(Revision tracking records)
____

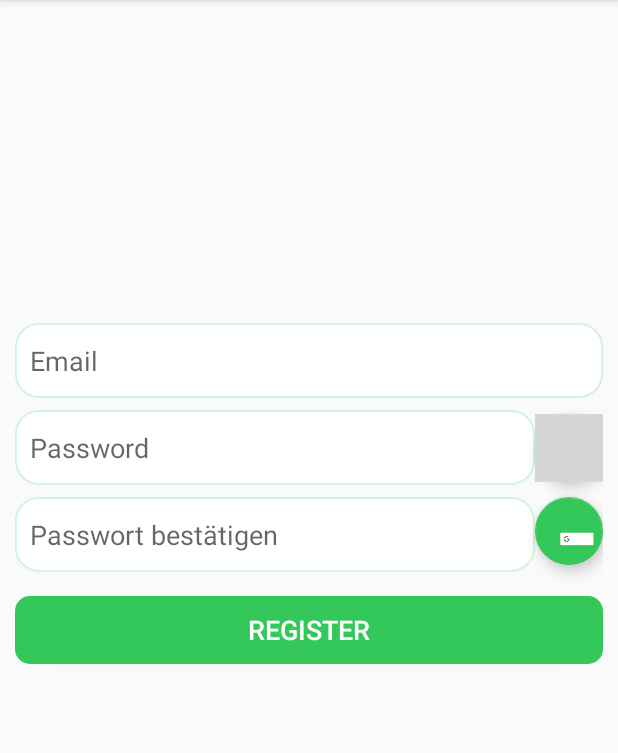
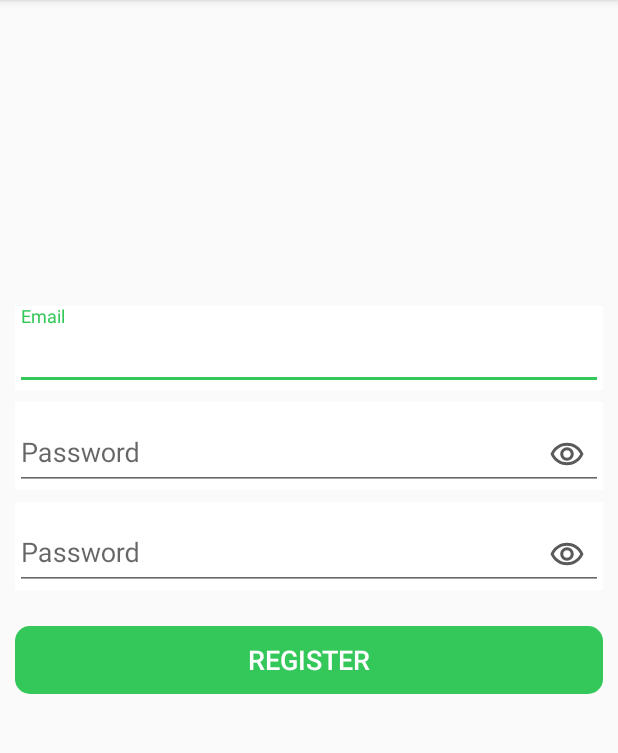
Before and after one commit to 20160090/SmartHome, an Android app: the RegistrationActivity screen opened directly, with no data from a screen before it, on a phone screen of 412 x 824 dp, the part 84-837 px from its top. Run offline under Robolectric (Android 15) with nearby library versions, the phone set to English and light mode, and no system bars; our stand-ins replace Firebase (no records; nobody signed in at launch, a user with empty details on screens opened directly); grey boxes are pictures that could not be loaded.

Commit message:
Login/Registration fertig

```diff
--- a/app/build.gradle
+++ b/app/build.gradle
@@ -48,8 +48,6 @@ dependencies {
     implementation 'com.github.PhilJay:MPAndroidChart:v3.1.0'
     implementation 'com.beardedhen:androidbootstrap:2.3.1'
     implementation 'com.github.pwittchen:weathericonview:1.1.0'
-    //noinspection GradleCompatible
-    implementation 'com.android.support:design:28.0.0'
 
     implementation 'androidx.legacy:legacy-support-v4:1.0.0'
     implementation 'androidx.recyclerview:recyclerview:1.1.0'
--- a/app/src/main/java/com/example/smarthome/RegistrationActivity.java
+++ b/app/src/main/java/com/example/smarthome/RegistrationActivity.java
@@ -42,60 +42,15 @@ public class RegistrationActivity extends AppCompatActivity {
 
         this.mAuth = FirebaseAuth.getInstance();
 
-        this.emailEt = findViewById(R.id.email);
-        this.passwordEt = findViewById(R.id.password);
-        this.passwordConEt = findViewById(R.id.passwordConfirm);
+        this.emailEt = findViewById(R.id.etEmail);
+        this.passwordEt = findViewById(R.id.etPassword);
+        this.passwordConEt = findViewById(R.id.etPasswordConfirm);
         Button regBtn = findViewById(R.id.register);
-        FloatingActionButton showBtn = findViewById(R.id.showBtn);
-        FloatingActionButton showBtnCon = findViewById(R.id.showBtnCon);
-        showBtn.setOnTouchListener((view, motionEvent) -> {
-            switch (motionEvent.getAction()) {
-                case MotionEvent.ACTION_UP:
-                    passwordEt.setInputType(InputType.TYPE_CLASS_TEXT |InputType.TYPE_TEXT_VARIATION_PASSWORD);
-                    break;
-                case MotionEvent.ACTION_DOWN:
-                        passwordEt.setInputType(InputType.TYPE_CLASS_TEXT);
-                        break;
-            }
-            return true;
-        });
-        showBtnCon.setOnTouchListener((view, motionEvent) -> {
-            switch (motionEvent.getAction()) {
-                case MotionEvent.ACTION_UP:
-                    passwordConEt.setInputType(InputType.TYPE_CLASS_TEXT |InputType.TYPE_TEXT_VARIATION_PASSWORD);
-                    break;
-                case MotionEvent.ACTION_DOWN:
-                    passwordConEt.setInputType(InputType.TYPE_CLASS_TEXT);
-                    break;
-            }
-            return true;
-        });
 
         this.progressBar = findViewById(R.id.progressBar);
 
         regBtn.setOnClickListener(view -> registerUser());
 
-
-        /*showBtn.setOnTouchListener((view, motionEvent) -> {
-            if(motionEvent.getAction() == MotionEvent.ACTION_BUTTON_PRESS){
-             passwordEt.setTransformationMethod(HideReturnsTransformationMethod.getInstance());
-            }
-            else{
-                passwordEt.setTransformationMethod(PasswordTransformationMethod.getInstance());
-            }
-
-            return false;
-        });
-        showBtnCon.setOnTouchListener((view, motionEvent) -> {
-            if(motionEvent.getAction() == MotionEvent.ACTION_BUTTON_PRESS){
-                passwordEt.setTransformationMethod(HideReturnsTransformationMethod.getInstance());
-            }
-            else{
-                passwordEt.setTransformationMethod(PasswordTransformationMethod.getInstance());
-            }
-
-            return false;
-        });*/
     }
 
     @SuppressLint("ShowToast")
--- /dev/null
+++ b/app/src/main/res/drawable/ic_outline_remove_red_eye_24.xml
@@ -0,0 +1,10 @@
+<vector xmlns:android="http://schemas.android.com/apk/res/android"
+    android:width="24dp"
+    android:height="24dp"
+    android:viewportWidth="24"
+    android:viewportHeight="24"
+    android:tint="?attr/colorControlNormal">
+  <path
+      android:fillColor="@android:color/white"
+      android:pathData="M12,6.5c3.79,0 7.17,2.13 8.82,5.5 -1.65,3.37 -5.02,5.5 -8.82,5.5S4.83,15.37 3.18,12C4.83,8.63 8.21,6.5 12,6.5m0,-2C7,4.5 2.73,7.61 1,12c1.73,4.39 6,7.5 11,7.5s9.27,-3.11 11,-7.5c-1.73,-4.39 -6,-7.5 -11,-7.5zM12,9.5c1.38,0 2.5,1.12 2.5,2.5s-1.12,2.5 -2.5,2.5 -2.5,-1.12 -2.5,-2.5 1.12,-2.5 2.5,-2.5m0,-2c-2.48,0 -4.5,2.02 -4.5,4.5s2.02,4.5 4.5,4.5 4.5,-2.02 4.5,-4.5 -2.02,-4.5 -4.5,-4.5z"/>
+</vector>
--- a/app/src/main/res/layout/activity_registration.xml
+++ b/app/src/main/res/layout/activity_registration.xml
@@ -10,86 +10,90 @@
     android:paddingRight="10dp"
     tools:context=".RegistrationActivity">
 
-    <EditText
-        android:id="@+id/email"
+    <androidx.constraintlayout.widget.ConstraintLayout
+        android:id="@+id/loginLayout"
         android:layout_width="match_parent"
-        android:layout_height="50dp"
-        android:autofillHints=""
-        android:background="@drawable/rounded_edittext"
-        android:hint="@string/email"
-        android:inputType="textEmailAddress"
-        android:paddingLeft="10dp"
-        android:paddingRight="10dp"
-        android:textSize="18sp"
+        android:layout_height="wrap_content"
         app:layout_constraintBottom_toBottomOf="parent"
         app:layout_constraintEnd_toEndOf="parent"
         app:layout_constraintStart_toStartOf="parent"
         app:layout_constraintTop_toTopOf="parent"
-        app:layout_constraintVertical_bias="0.3" />
+        app:layout_constraintVertical_bias="0.4">
+
+        <com.google.android.material.textfield.TextInputLayout
+            android:id="@+id/layout_email"
+            android:layout_width="match_parent"
+            android:layout_height="wrap_content"
+            android:background="@color/white"
+            app:layout_constraintEnd_toEndOf="parent"
+            app:layout_constraintHorizontal_bias="0.0"
+            app:layout_constraintStart_toStartOf="parent"
+            app:layout_constraintTop_toTopOf="parent">
 
             <EditText
-        android:id="@+id/password"
-        android:layout_width="0dp"
-        android:layout_height="50dp"
+                android:id="@+id/etEmail"
+                android:layout_width="match_parent"
+                android:layout_height="wrap_content"
+                android:autofillHints=""
+                android:hint="@string/email"
+                android:inputType="textEmailAddress"
+                android:textColor="#000000" />
+        </com.google.android.material.textfield.TextInputLayout>
+
+        <com.google.android.material.textfield.TextInputLayout
+            android:id="@+id/layout_password"
+            android:layout_width="match_parent"
+            android:layout_height="wrap_content"
+            android:layout_below="@id/layout_email"
             android:layout_marginTop="8dp"
+            android:background="@color/white"
+            app:layout_constraintEnd_toEndOf="parent"
+            app:layout_constraintStart_toStartOf="parent"
+            app:layout_constraintTop_toBottomOf="@+id/layout_email"
+            app:passwordToggleDrawable="@drawable/ic_outline_remove_red_eye_24"
+            app:passwordToggleEnabled="true"
+            app:passwordToggleTint="@color/colorHeading">
+
+            <EditText
+                android:id="@+id/etPassword"
+                android:layout_width="match_parent"
+                android:layout_height="wrap_content"
+                android:layout_marginTop="45dp"
                 android:autofillHints=""
-        android:background="@drawable/rounded_edittext"
                 android:hint="@string/password"
                 android:inputType="textPassword"
-        android:paddingLeft="10dp"
-        android:paddingRight="10dp"
-        android:textSize="18sp"
-        app:layout_constraintEnd_toStartOf="@+id/showBtn"
+                android:textColor="#000000" />
+        </com.google.android.material.textfield.TextInputLayout>
+
+        <com.google.android.material.textfield.TextInputLayout
+            android:id="@+id/layout_password_confirm"
+            android:layout_width="match_parent"
+            android:layout_height="wrap_content"
+            android:layout_marginTop="8dp"
+            android:background="@color/white"
+            app:layout_constraintEnd_toEndOf="parent"
             app:layout_constraintStart_toStartOf="parent"
-        app:layout_constraintTop_toBottomOf="@+id/email" />
+            app:layout_constraintTop_toBottomOf="@+id/layout_password"
+            app:passwordToggleDrawable="@drawable/ic_outline_remove_red_eye_24"
+            app:passwordToggleEnabled="true"
+            app:passwordToggleTint="@color/colorHeading">
 
             <EditText
-        android:id="@+id/passwordConfirm"
-        android:layout_width="0dp"
-        android:layout_height="50dp"
-        android:layout_marginTop="8dp"
+                android:id="@+id/etPasswordConfirm"
+                android:layout_width="match_parent"
+                android:layout_height="wrap_content"
+                android:layout_marginTop="45dp"
                 android:autofillHints=""
-        android:background="@drawable/rounded_edittext"
-        android:hint="@string/passwort_confirm"
+                android:hint="@string/password"
                 android:inputType="textPassword"
-        android:paddingLeft="10dp"
-        android:paddingRight="10dp"
-        android:textSize="18sp"
-        app:layout_constraintEnd_toStartOf="@+id/showBtnCon"
-        app:layout_constraintStart_toStartOf="parent"
-        app:layout_constraintTop_toBottomOf="@+id/password" />
-
-    <com.google.android.material.floatingactionbutton.FloatingActionButton
-        android:id="@+id/showBtn"
-        android:layout_width="45dp"
-        android:layout_height="wrap_content"
-        android:background="@drawable/rounded_weather"
-        android:contentDescription="@string/show"
-        android:src="@drawable/ic_android_white_18dp"
-        android:visibility="visible"
-        app:layout_constraintBottom_toTopOf="@+id/passwordConfirm"
-        app:layout_constraintEnd_toEndOf="parent"
-        app:layout_constraintTop_toBottomOf="@+id/email" />
-
-    <com.google.android.material.floatingactionbutton.FloatingActionButton
-        android:id="@+id/showBtnCon"
-        android:layout_width="45dp"
-        android:layout_height="wrap_content"
-        android:layout_marginTop="8dp"
-        android:background="@drawable/rounded_weather"
-        android:contentDescription="@string/show"
-        android:src="@drawable/common_google_signin_btn_text_light_normal"
-        android:visibility="visible"
-        app:layout_constraintEnd_toEndOf="parent"
-        app:layout_constraintTop_toBottomOf="@+id/password"
-        tools:visibility="visible" />
+                android:textColor="#000000" />
+        </com.google.android.material.textfield.TextInputLayout>
 
         <Button
             android:id="@+id/register"
             android:layout_width="match_parent"
             android:layout_height="45dp"
-        android:layout_marginTop="16dp"
-        android:layout_marginBottom="100dp"
+            android:layout_marginTop="24dp"
             android:background="@drawable/rounded_log_sign"
             android:text="@string/register"
             android:textColor="#FFFFFF"
@@ -97,7 +101,7 @@
             app:layout_constraintBottom_toBottomOf="parent"
             app:layout_constraintEnd_toEndOf="parent"
             app:layout_constraintStart_toStartOf="parent"
-        app:layout_constraintTop_toBottomOf="@id/passwordConfirm"
+            app:layout_constraintTop_toBottomOf="@id/layout_password_confirm"
             app:layout_constraintVertical_bias="0.0" />
 
         <ProgressBar
@@ -111,5 +115,5 @@
             app:layout_constraintTop_toTopOf="parent" />
 
 
-
     </androidx.constraintlayout.widget.ConstraintLayout>
+</androidx.constraintlayout.widget.ConstraintLayout>
```
Also changed, not shown: app/src/main/java/com/example/smarthome/LoginActivity.java (+4 -4 lines), app/src/main/res/layout/activity_login.xml (+42 -28 lines). Lines whose indentation alone changed are shown as unchanged.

____

ASSIGNED TASK
For the word "setOnTouchListener", find every line in the data that holds it and copy that line.

TASK RESPONSE
-        showBtn.setOnTouchListener((view, motionEvent) -> {
-        showBtnCon.setOnTouchListener((view, motionEvent) -> {
-        /*showBtn.setOnTouchListener((view, motionEvent) -> {
-        showBtnCon.setOnTouchListener((view, motionEvent) -> {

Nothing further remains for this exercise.